“I can be having these symptoms but unless I say anything no-one realises. Women should feel able to talk openly about it and this includes the workplace.”
With the female employment rate continuing to rise, particularly for women age 50+, and the retirement age increasing to 66 by 2020, the impacts of the menopause for women at work cannot be ignored.
World Menopause Day shines a light on one of the biggest life stages for women. It’s on par with puberty and pregnancy, yet it is still a taboo subject for discussion, especially in the workplace. This could be partly linked with a persistent stigma around aging, with employees over 50 being classed as “older workers” – which is a problematic label in itself.
Many women are struggling in silence at work, hiding their symptoms while their quality of life suffers. The knock on effect is a loss of confidence and anxiety, with some women feeling no choice but to cease working altogether.
The symptoms can come and go, but on average the peri-menopause lasts four years. These symptoms can be physically and mentally debilitating and are often unpredictable. I spoke to a range of women about how the menopause has affected them at work, and it became clear very quickly that there is a lack of understanding and knowledge in the workplace of how the menopause impacts employees, and a lack of policy and workplace adjustments which women need to manage it. As one woman explained, “I don’t think there’s enough support, specialists, research, knowledge or understanding out there that women can access when they need it – that needs to change”.
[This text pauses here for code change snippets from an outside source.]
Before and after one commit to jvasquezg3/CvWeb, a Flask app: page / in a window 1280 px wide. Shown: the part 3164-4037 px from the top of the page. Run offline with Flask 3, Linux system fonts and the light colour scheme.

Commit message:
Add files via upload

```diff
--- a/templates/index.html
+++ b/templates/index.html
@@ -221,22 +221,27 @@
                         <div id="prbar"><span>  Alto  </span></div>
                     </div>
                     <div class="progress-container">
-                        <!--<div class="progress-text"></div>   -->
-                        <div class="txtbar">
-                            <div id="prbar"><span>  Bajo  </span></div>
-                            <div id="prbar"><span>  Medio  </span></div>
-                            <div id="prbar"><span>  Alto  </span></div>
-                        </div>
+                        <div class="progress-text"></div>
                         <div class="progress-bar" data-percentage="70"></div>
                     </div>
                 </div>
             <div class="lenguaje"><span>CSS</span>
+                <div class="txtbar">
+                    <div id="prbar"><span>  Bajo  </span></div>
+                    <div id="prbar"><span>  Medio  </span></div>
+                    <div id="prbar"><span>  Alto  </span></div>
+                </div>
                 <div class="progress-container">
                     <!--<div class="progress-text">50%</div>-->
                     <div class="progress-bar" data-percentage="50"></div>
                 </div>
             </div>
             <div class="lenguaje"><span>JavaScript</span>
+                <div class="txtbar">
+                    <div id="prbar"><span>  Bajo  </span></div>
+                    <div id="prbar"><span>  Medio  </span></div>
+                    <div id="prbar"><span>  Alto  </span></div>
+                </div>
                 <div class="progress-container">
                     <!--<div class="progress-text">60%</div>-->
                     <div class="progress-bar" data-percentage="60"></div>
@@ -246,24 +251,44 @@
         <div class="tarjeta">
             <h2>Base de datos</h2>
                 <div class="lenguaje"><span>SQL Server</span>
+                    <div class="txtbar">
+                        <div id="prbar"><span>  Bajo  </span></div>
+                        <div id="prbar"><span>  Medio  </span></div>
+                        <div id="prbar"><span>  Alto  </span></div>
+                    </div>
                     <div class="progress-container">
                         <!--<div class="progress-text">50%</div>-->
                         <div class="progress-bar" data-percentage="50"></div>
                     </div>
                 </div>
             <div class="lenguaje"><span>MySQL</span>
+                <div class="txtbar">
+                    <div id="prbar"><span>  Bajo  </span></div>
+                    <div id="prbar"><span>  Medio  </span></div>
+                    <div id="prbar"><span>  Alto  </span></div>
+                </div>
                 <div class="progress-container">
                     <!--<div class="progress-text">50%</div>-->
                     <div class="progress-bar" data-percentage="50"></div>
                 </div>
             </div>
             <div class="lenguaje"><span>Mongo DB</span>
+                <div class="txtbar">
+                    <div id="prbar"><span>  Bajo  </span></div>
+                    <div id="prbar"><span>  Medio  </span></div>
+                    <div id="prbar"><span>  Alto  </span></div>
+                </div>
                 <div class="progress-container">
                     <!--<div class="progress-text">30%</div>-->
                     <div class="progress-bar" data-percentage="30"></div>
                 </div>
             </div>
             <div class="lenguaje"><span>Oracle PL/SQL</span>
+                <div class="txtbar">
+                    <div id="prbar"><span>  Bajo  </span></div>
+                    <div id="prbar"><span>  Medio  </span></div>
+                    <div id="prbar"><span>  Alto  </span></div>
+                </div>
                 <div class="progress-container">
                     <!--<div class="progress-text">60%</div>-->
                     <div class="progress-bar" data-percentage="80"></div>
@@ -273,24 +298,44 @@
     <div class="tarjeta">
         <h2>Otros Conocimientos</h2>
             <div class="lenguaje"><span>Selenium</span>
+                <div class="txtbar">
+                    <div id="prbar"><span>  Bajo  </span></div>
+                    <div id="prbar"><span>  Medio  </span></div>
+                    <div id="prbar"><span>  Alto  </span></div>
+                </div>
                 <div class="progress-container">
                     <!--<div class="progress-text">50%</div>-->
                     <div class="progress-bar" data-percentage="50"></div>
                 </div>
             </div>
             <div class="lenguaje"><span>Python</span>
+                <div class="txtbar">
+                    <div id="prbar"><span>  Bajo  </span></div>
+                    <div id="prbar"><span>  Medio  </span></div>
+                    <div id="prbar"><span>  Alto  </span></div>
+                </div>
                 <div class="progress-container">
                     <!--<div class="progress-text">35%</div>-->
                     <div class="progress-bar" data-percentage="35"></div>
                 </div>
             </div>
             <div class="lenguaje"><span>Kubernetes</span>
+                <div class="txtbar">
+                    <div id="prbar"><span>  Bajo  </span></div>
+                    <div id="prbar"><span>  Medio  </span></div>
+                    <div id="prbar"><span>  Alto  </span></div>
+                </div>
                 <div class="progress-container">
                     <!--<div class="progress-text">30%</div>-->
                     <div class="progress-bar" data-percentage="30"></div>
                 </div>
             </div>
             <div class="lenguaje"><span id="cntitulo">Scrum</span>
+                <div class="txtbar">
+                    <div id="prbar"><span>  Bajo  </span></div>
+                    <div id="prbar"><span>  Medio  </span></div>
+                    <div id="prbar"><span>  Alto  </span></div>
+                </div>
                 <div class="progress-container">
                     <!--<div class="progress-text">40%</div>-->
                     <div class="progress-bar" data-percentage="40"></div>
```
Part of the problem is that it can present itself in so many ways; every woman experiences the menopause differently:
“Going to work has been really hard on some days. It has had a massive negative impact on my work due to being physically uncomfortable from bad headaches and hot flushes. This is difficult to manage working in an open plan office”.
“For me it’s more about the onset of anxiety around things I used to take in my stride and a feeling that I’ve lost confidence in myself and my abilities. Combine that with feeling tired a lot of the time, dizziness, indigestion, heart palpitations, inability to concentrate – the last thing you want when these symptoms hit is to do a presentation or participate in an important meeting.”
In a 2017 survey, Wales TUC Cymru found that 88 per cent of women workers who had experienced the menopause felt it had an effect on their working life. The survey also showed that a very small number of workplaces have the policies in place to support women who experience difficulties during the menopause.
So how can employers best support their staff when menopause symptoms are affecting them at work? Wales TUC is leading the way with the “Menopause in the Workplace” trade union toolkit launched last year.
At Chwarae Teg we work with businesses to help them improve performance through the effective recruitment and retention of a diverse workforce. Raising awareness of menopause with the employers we work with can be significant – for example, a woman suffering menopausal symptoms may not be performing well but the employer may not realise the cause of her poor performance.
A key area of our work is helping businesses overcome barriers to flexible working, which can support and empower women to manage their menopause symptoms alongside their work. Senior Business Partner, Gemma Littlejohns, explains:
“We recommend employers speak to their employees individually to find out what reasonable adjustments could be made, much the same as any other work limiting health condition or disability. We help them to create a culture of understanding, acceptance and support in their workplace. Flexible working, such as late starts can be hugely beneficial when it comes to scheduling doctors’ appointments, or dealing with issues like exhaustion or sleep deprivation. The option to work from home can also be helpful.”
It’s also important to remember that there may be people in the workplace who have wives, partners or family members going through the menopause and not knowing how to help – so creating the right culture at work which normalises menopause like any other health condition can be beneficial on many levels.
The message to employers from the women I spoke to is clear: ensure you have the knowledge and understanding of the challenges of menopause to enable you to support women in your organisation as individuals. It’s vital to deal with menopause in the same way as any other health condition affecting someone at work, through open dialogue with the employee and offering the relevant adjustments required.
If you would like to discuss how you can support your employees through our Agile Nation2 Business Programme, contact us at email@example.com or 0300 365 0445. The programme is funded by the European Social Fund through the Welsh Government – www.agilenation2.org.uk